§ **Change listing data**:
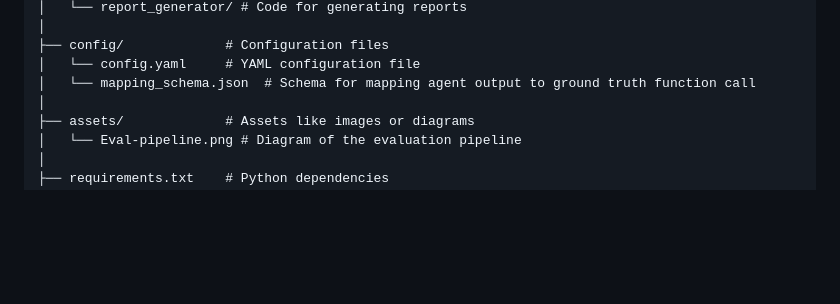
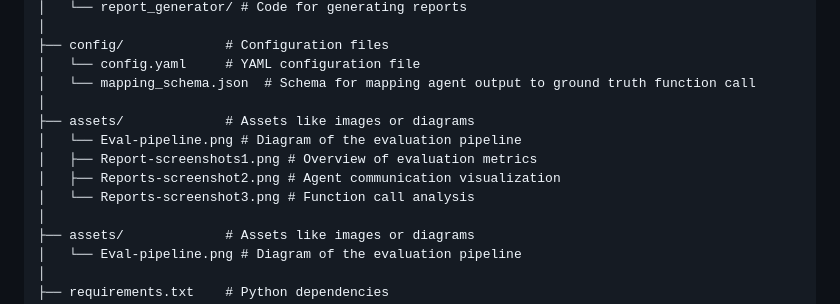
Before and after one commit to vvshankar78/Agentic-Evals, a Markdown page: README.md, the part around the change. Rendered like a GitHub page; blank space fills up the shorter version.

```diff
--- a/README.md
+++ b/README.md
@@ -40,6 +40,12 @@ project-root/
 ├── config/             # Configuration files
 │   └── config.yaml     # YAML configuration file
 │   └── mapping_schema.json  # Schema for mapping agent output to ground truth function call
+│
+├── assets/             # Assets like images or diagrams
+│   └── Eval-pipeline.png # Diagram of the evaluation pipeline
+│   ├── Report-screenshots1.png # Overview of evaluation metrics
+│   ├── Reports-screenshot2.png # Agent communication visualization
+│   └── Reports-screenshot3.png # Function call analysis
 │
 ├── assets/             # Assets like images or diagrams
 │   └── Eval-pipeline.png # Diagram of the evaluation pipeline
```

§ **Task to carry out**:
Restate the data word for word and exclude every picture.

§ **Reply to the exercise**:
Before and after one commit to vvshankar78/Agentic-Evals, a Markdown page: README.md, the part around the change. Rendered like a GitHub page; blank space fills up the shorter version.

```diff
--- a/README.md
+++ b/README.md
@@ -40,6 +40,12 @@ project-root/
 ├── config/             # Configuration files
 │   └── config.yaml     # YAML configuration file
 │   └── mapping_schema.json  # Schema for mapping agent output to ground truth function call
+│
+├── assets/             # Assets like images or diagrams
+│   └── Eval-pipeline.png # Diagram of the evaluation pipeline
+│   ├── Report-screenshots1.png # Overview of evaluation metrics
+│   ├── Reports-screenshot2.png # Agent communication visualization
+│   └── Reports-screenshot3.png # Function call analysis
 │
 ├── assets/             # Assets like images or diagrams
 │   └── Eval-pipeline.png # Diagram of the evaluation pipeline
```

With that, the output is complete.